━━ RECORDS SUPPLIED ━━

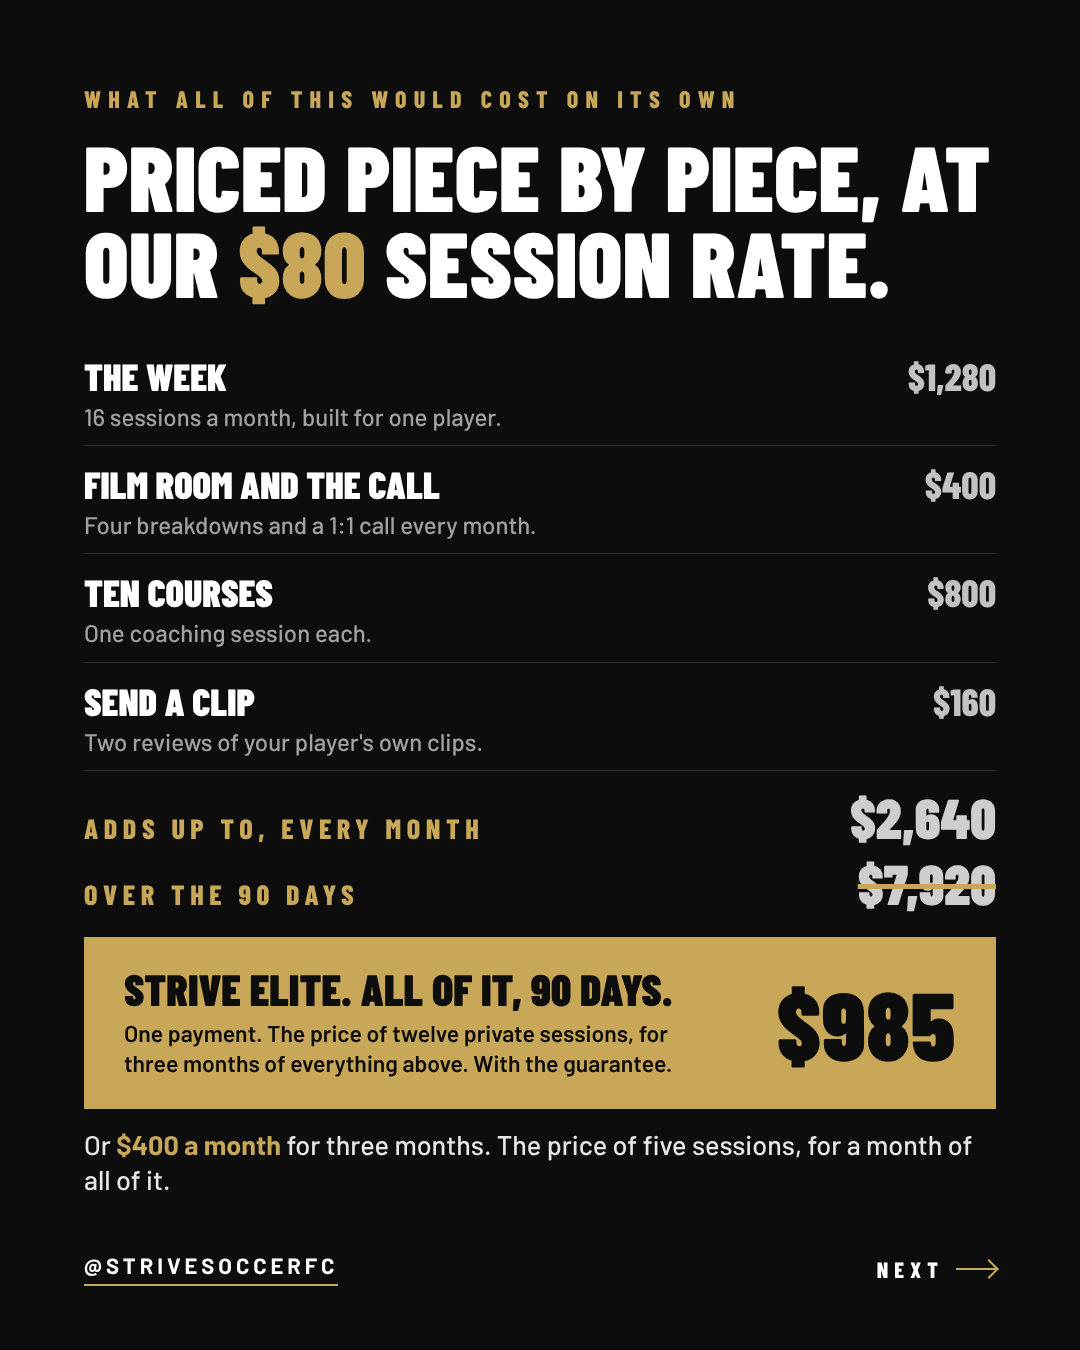
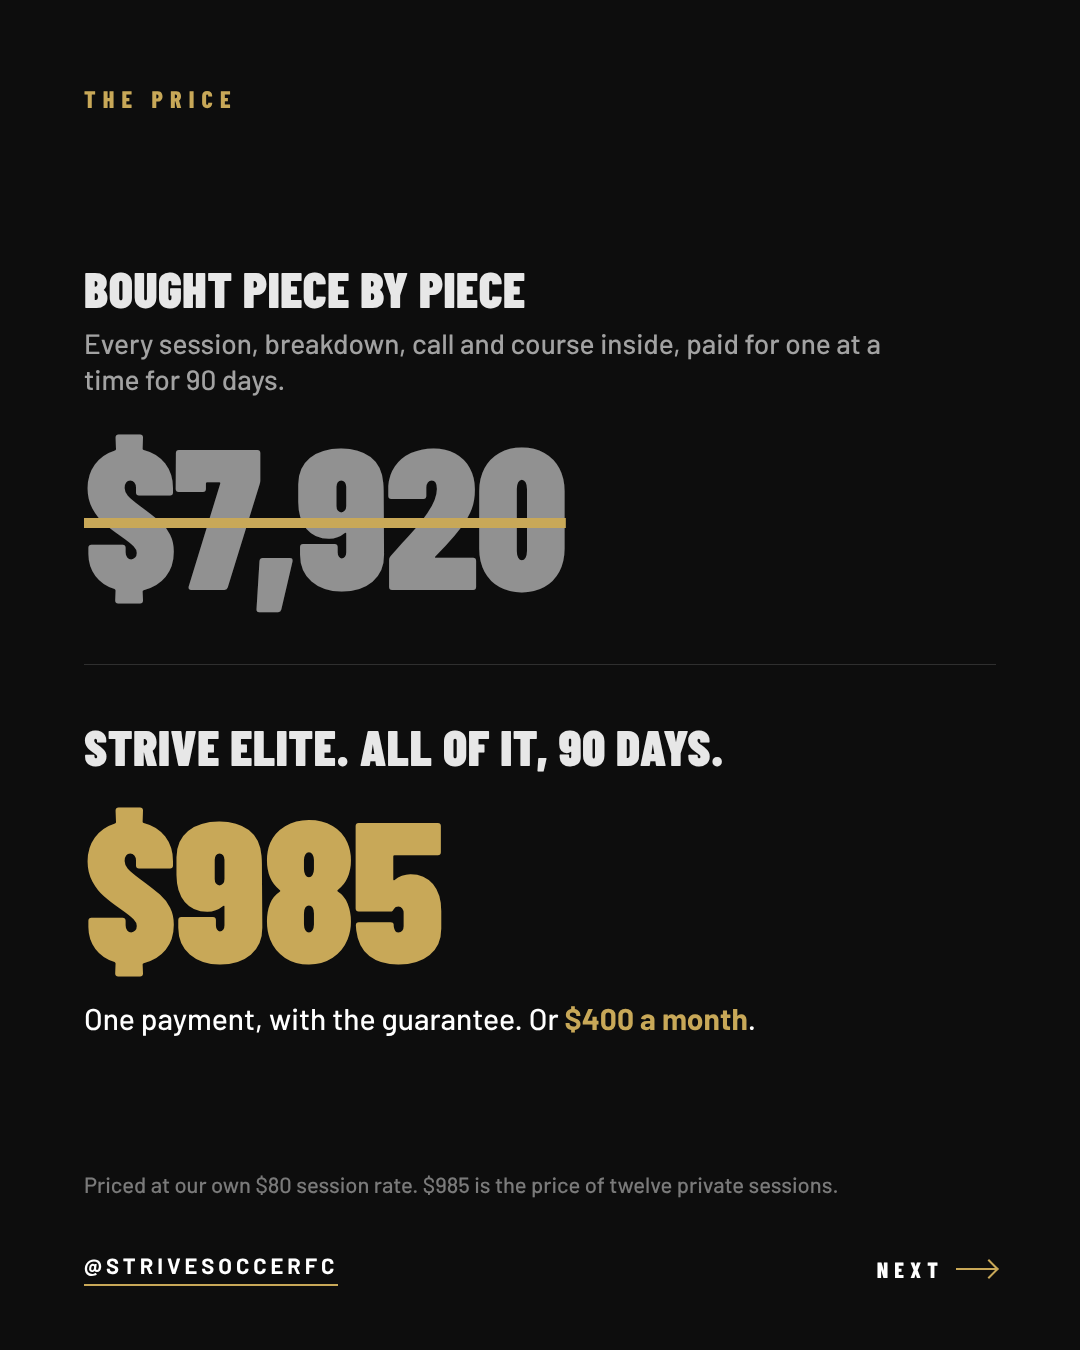
Offer carousel: the price as two numbers
Claude-Session: https://claude.ai/code/session_011JsCTTjCbUkHbTuWTKQSXJ

diff --git a/marketing/announcement/offer-post/costdrop.html b/marketing/announcement/offer-post/costdrop.html
@@ -2,53 +2,46 @@
 <title>The cost drop (1080x1350)</title>
 <link rel="stylesheet" href="../../covers/strive-elite-meeting/fonts.css">
 <style>
-/* Slide: the cost drop. Every coach touch priced at Strive's own confirmed $80 private-session rate (the offer deck's rule, Oct 29), then the real price. Ten courses now on the post, so the stack is $2,640 (was $2,320 with six). */
+/* Slide: the cost drop, cut to two numbers (Coach Yinka, Nov 4 2026: "The
+   pricing page must be easier to ingest, less can be more"). Everything
+   inside, bought one session at a time for 90 days at Strive's own
+   confirmed $80 rate ($2,640 a month x 3 = $7,920), struck through; then
+   $985. The itemised table lives in the record (strive-elite-offer-post.md). */
 *{box-sizing:border-box;margin:0;padding:0}
 html,body{width:1080px;height:1350px;background:#0d0d0d;overflow:hidden}
 body{font-family:'Barlow',sans-serif;color:#fff;position:relative;padding:84px 84px 0}
-.gold{color:#c8a858}
-.bign{position:absolute;right:48px;top:10px;font-family:'Barlow Condensed';font-weight:900;font-size:420px;line-height:1;color:rgba(255,255,255,.035);letter-spacing:-.02em}
 .eyebrow{font-family:'Barlow Condensed';font-weight:800;font-size:24px;letter-spacing:.3em;text-transform:uppercase;color:#c8a858}
-h1{font-family:'Barlow Condensed';font-weight:900;font-size:92px;line-height:.93;text-transform:uppercase;margin-top:20px;letter-spacing:.005em;position:relative}
-h1 span{color:#c8a858}
-.lab{font-family:'Barlow Condensed';font-weight:800;font-size:22px;letter-spacing:.24em;text-transform:uppercase;color:#c8a858;margin-top:54px;padding-bottom:10px;border-bottom:1px solid rgba(255,255,255,.14)}
-.prob{margin-top:22px;font-size:33px;line-height:1.3;font-weight:500;color:rgba(255,255,255,.88);max-width:900px}
-.item{padding:16px 0 14px;border-bottom:1px solid rgba(255,255,255,.14);display:flex;gap:26px;align-items:baseline}
-.item b{font-family:'Barlow Condensed';font-weight:900;font-size:40px;line-height:1;text-transform:uppercase;white-space:nowrap}
-.item p{font-size:25px;line-height:1.3;color:rgba(255,255,255,.62)}
+.block{margin-top:150px}
+.lab{font-family:'Barlow Condensed';font-weight:900;font-size:50px;line-height:1;text-transform:uppercase;letter-spacing:.01em;color:rgba(255,255,255,.9)}
+.sub{margin-top:12px;font-size:28px;line-height:1.3;font-weight:500;color:rgba(255,255,255,.62);max-width:800px}
+.num{margin-top:22px;font-family:'Barlow Condensed';font-weight:900;font-size:200px;line-height:.9;letter-spacing:-.01em}
+.num.strike{color:rgba(255,255,255,.55);text-decoration:line-through;text-decoration-color:#c8a858;text-decoration-thickness:10px}
+.rule{height:1px;background:rgba(255,255,255,.14);margin:64px 0 56px}
+.num.gold{color:#c8a858}
+.alt{margin-top:26px;font-size:30px;line-height:1.3;font-weight:500;color:#fff}
+.alt b{color:#c8a858;font-weight:700}
+.fine{position:absolute;left:84px;right:84px;bottom:150px;font-size:22px;line-height:1.4;color:rgba(255,255,255,.45)}
 .bar{position:absolute;left:84px;right:84px;bottom:64px;display:flex;align-items:center;justify-content:space-between}
 .handle{font-weight:700;font-size:22px;letter-spacing:.18em;text-transform:uppercase}
 .handle:after{content:"";display:block;height:2px;width:100%;background:#c8a858;margin-top:6px}
 .swipe{font-family:'Barlow Condensed';font-weight:800;font-size:22px;letter-spacing:.28em;text-transform:uppercase;display:flex;align-items:center;gap:12px}
 .swipe i{display:block;width:40px;height:2px;background:#c8a858;position:relative}
 .swipe i:after{content:"";position:absolute;right:0;top:-6px;width:12px;height:12px;border-top:2px solid #c8a858;border-right:2px solid #c8a858;transform:rotate(45deg)}
-.row{display:flex;justify-content:space-between;align-items:baseline;padding:15px 0 13px;border-bottom:1px solid rgba(255,255,255,.14)}
-.row b{font-family:'Barlow Condensed';font-weight:900;font-size:38px;line-height:1;text-transform:uppercase}
-.row p{font-size:24px;line-height:1.3;color:rgba(255,255,255,.62);margin-top:6px}
-.row .v{font-family:'Barlow Condensed';font-weight:800;font-size:38px;color:rgba(255,255,255,.75);white-space:nowrap;padding-left:30px}
-.tot{display:flex;justify-content:space-between;align-items:baseline;padding:18px 0 0}
-.tot.ninety{padding-top:10px}
-.tot.ninety .v{text-decoration:line-through;text-decoration-color:#c8a858;text-decoration-thickness:5px}
-.alt{margin-top:18px;font-size:27px;line-height:1.3;font-weight:500;color:rgba(255,255,255,.9)}
-.alt b{color:#c8a858;font-weight:700}
-.tot b{font-family:'Barlow Condensed';font-weight:800;font-size:28px;letter-spacing:.2em;text-transform:uppercase;color:#c8a858}
-.tot .v{font-family:'Barlow Condensed';font-weight:900;font-size:56px;line-height:1;color:rgba(255,255,255,.8)}
-.drop{margin-top:26px;padding:30px 40px;background:#c8a858;color:#0d0d0d;display:flex;justify-content:space-between;align-items:center}
-.drop .l b{display:block;font-family:'Barlow Condensed';font-weight:900;font-size:44px;line-height:1;text-transform:uppercase}
-.drop .l p{margin-top:8px;font-size:23px;line-height:1.3;font-weight:600;max-width:600px}
-.drop .r{font-family:'Barlow Condensed';font-weight:900;font-size:96px;line-height:1;letter-spacing:.01em;white-space:nowrap}
-.drop .r small{font-size:34px;font-weight:800;letter-spacing:.04em}
 </style>
-<div class="eyebrow">What all of this would cost on its own</div>
-<h1>Priced piece by piece, at our <span>$80</span> session rate.</h1>
-<div style="margin-top:34px">
-<div class="row"><div><b>The week</b><p>16 sessions a month, built for one player.</p></div><div class="v">$1,280</div></div>
-<div class="row"><div><b>Film Room and the call</b><p>Four breakdowns and a 1:1 call every month.</p></div><div class="v">$400</div></div>
-<div class="row"><div><b>Ten courses</b><p>One coaching session each.</p></div><div class="v">$800</div></div>
-<div class="row"><div><b>Send a Clip</b><p>Two reviews of your player's own clips.</p></div><div class="v">$160</div></div>
-<div class="tot"><b>Adds up to, every month</b><div class="v">$2,640</div></div>
-<div class="tot ninety"><b>Over the 90 days</b><div class="v">$7,920</div></div>
+<div class="eyebrow">The price</div>
+
+<div class="block">
+  <div class="lab">Bought piece by piece</div>
+  <p class="sub">Every session, breakdown, call and course inside, paid for one at a time for 90 days.</p>
+  <div class="num strike">$7,920</div>
 </div>
-<div class="drop"><div class="l"><b>Strive Elite. All of it, 90 days.</b><p>One payment. The price of twelve private sessions, for three months of everything above. With the guarantee.</p></div><div class="r">$985</div></div>
-<p class="alt">Or <b>$400 a month</b> for three months. The price of five sessions, for a month of all of it.</p>
+
+<div class="rule"></div>
+
+<div class="lab">Strive Elite. All of it, 90 days.</div>
+<div class="num gold">$985</div>
+<p class="alt">One payment, with the guarantee. Or <b>$400 a month</b>.</p>
+
+<p class="fine">Priced at our own $80 session rate. $985 is the price of twelve private sessions.</p>
+
 <div class="bar"><div class="handle">@strivesoccerfc</div><div class="swipe">Next <i></i></div></div>

diff --git a/CLAUDE.md b/CLAUDE.md
@@ -3515,6 +3515,16 @@ commit.
       months. The price of five sessions, for a month of all of it."
       FINAL REVISION sent, ten slides: cover, five steps, recap,
       guarantee, cost drop, close. Not posted.
+      THEN (Coach Yinka: "The pricing page must be easier to ingest,
+      less can be more"): THE COST DROP IS TWO NUMBERS. Eyebrow "The
+      price"; "Bought piece by piece" with one line ("Every session,
+      breakdown, call and course inside, paid for one at a time for
+      90 days.") over $7,920 struck through at 200 px; a rule; "Strive
+      Elite. All of it, 90 days." over $985 in gold at 200 px; "One
+      payment, with the guarantee. Or $400 a month."; fine print
+      "Priced at our own $80 session rate. $985 is the price of twelve
+      private sessions." The itemised table is gone from the slide
+      and lives in strive-elite-offer-post.md. Sent.
 
 ## Growth target (stamped Sept 19, Coach Yinka's own call)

━━━

▶ DIRECTIONS FOR THIS TASK: Total up the lines in the listing above that include "padding". Give the number by itself.

▶ ANSWER: 9